Much like last year, the 2012 NFL Draft safety class leaves a lot to be desired.
The safety position is in a transitional phase in the pass-happy NFL. The player who comes down into the box for run support is much less desirable than a prospect who can cover a slot player or tight end over the middle.
There are really only two safety prospects I can see playing a role as a starter in his rookie season, and they are Mark Barron of Alabama and Harrison Smith of Notre Dame. The other prospects will need to prove their worth on special teams and then eventually play their way onto the defensive unit.
Barron has justifiably been the top safety prospect in this class from the very beginning of the evaluation period. He has good size and bulk to be effective in the run game, but also has the quickness and athleticism to lock up a receiver in the passing game.
He plays underneath routes better than deep balls, but will only get better at tracking balls in the air and making the proper adjustments to position his body to wall off the receiver in the deep half. He does an excellent job of reading the quarterback’s eyes and reacts quickly when the ball is released.
Barron is aggressive when attacking the ball, and the majority of his 11 interceptions came from cutting the receiver off and stepping in front to make the catch. However, he was sometimes overaggressive and took chances that may not have hurt him in college, but will be exposed in the NFL.
Also due to his aggressive nature, he often bit hard on play-action and will need to trust his reads and film study more.
Harrison Smith is probably a better strong safety than free safety depending on the scheme, but you always know what you’re going to get from him. He’s solid, but not flashy, and that often makes for a great player opposite a free safety who can freelance and roam in the back half. It’s very much like Bernard Pollard did for the Ravens last season, which allowed Ed Reed to take chances.
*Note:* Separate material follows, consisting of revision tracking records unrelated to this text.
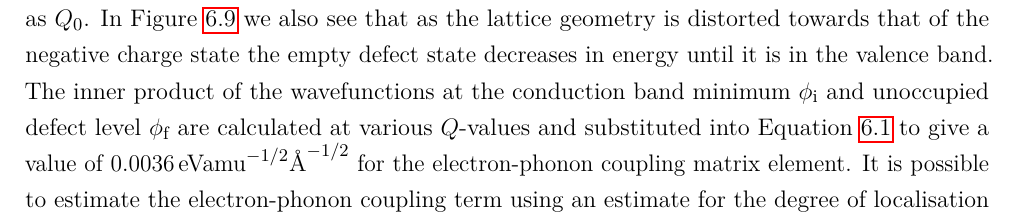
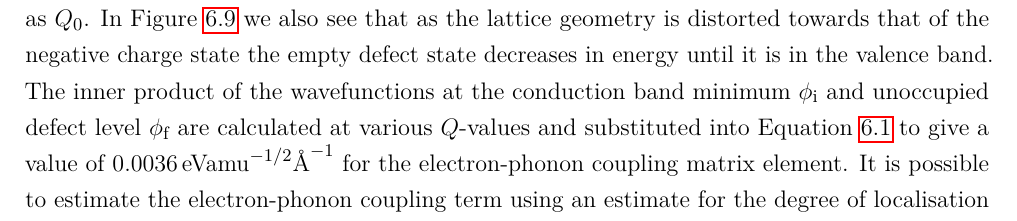
Before and after one commit to lucydot/PhD_thesis, a LaTeX thesis (Main.tex, which reads text/ch6-defects.tex): part of page 123 of 156, cut so that both start at the same text. Compiled offline with pdfLaTeX.

Commit message:
fix axis units for Q in figures and EP coupling units in text

```diff
--- a/text/ch6-defects.tex
+++ b/text/ch6-defects.tex
@@ -348,7 +348,7 @@ where $N_t$ is the density of neutral defect traps and $n$ is the electron densi
 
 During electron capture, a delocalised electron in the conduction band is captured to a localised defect state, so it is important that there is a single particle level in the bulk band gap for the geometry $Q_0$ in Equation \ref{epcouplingterm}.\autocite{Alkauskas2014} There is an empty electronic defect state in the band gap at the equilibrium geometry for the neutral charge state (Figure \ref{eigenvalues}) and so this is chosen as $Q_0$.
 In Figure \ref{eigenvalues} we also see that as the lattice geometry is distorted towards that of the negative charge state the empty defect state decreases in energy until it is in the valence band.
-The inner product of the wavefunctions at the conduction band minimum $\phi_\textrm{i}$ and unoccupied defect level $\phi_\textrm{f}$ are calculated at various $Q$-values and substituted into Equation \ref{carriercapteqn} to give a value of \SI{0.0036}{\electronvolt amu\tothe{-1/2}\angstrom\tothe{-1/2}} for the electron-phonon coupling matrix element.
+The inner product of the wavefunctions at the conduction band minimum $\phi_\textrm{i}$ and unoccupied defect level $\phi_\textrm{f}$ are calculated at various $Q$-values and substituted into Equation \ref{carriercapteqn} to give a value of \SI{0.0036}{\electronvolt amu\tothe{-1/2}\angstrom\tothe{-1}} for the electron-phonon coupling matrix element.
 It is possible to estimate the electron-phonon coupling term using an estimate for the degree of localisation of $\phi_\textrm{i}$ and $\phi_\textrm{f}$. For strong electron phonon coupling $W_\textrm{if}$ corresponds to\autocite{Alkauskas2014}
 \begin{equation}
 W_\textrm{if} \approx \frac{\Delta E}{\Delta Q}\sqrt{\frac{M_d}{M_b}},
```
Also changed, not shown: figures/ch5/fig_s3.png, figures/ch5/fig_s4.png.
Smith isn’t as gifted an athlete as other prospects, but he makes up for it with instincts and awareness. It’s clear on tape he’s not making guesses that work out in his favor. He puts himself in the right position and is fundamentally sound.
He’s rarely beat deep, not because of his speed, but because he knows he has to be the deepest player on the field. It seems like a simple concept, but it rarely happens during the course of the game. He isn’t an explosive tackler who makes a big hit, but he’s reliable enough to trust in the open field.
Other safeties in the draft include Brandon Taylor from LSU and DeQuan Menzie of Alabama, but I wouldn’t be surprised if a team selects a bigger cornerback like Dre Kirkpatrick, Trumaine Johnson or Stephen Gilmore to be a future safety in the NFL.
I think all three players give you more versatility in your defensive secondary than the next batch of college safeties. It’s important to note you need three trustworthy defensive backs to succeed in coverage. That may be three corners or a combination of corners and safeties, but either way, you must be able to cover the multiple receiver sets in the NFL on all three downs.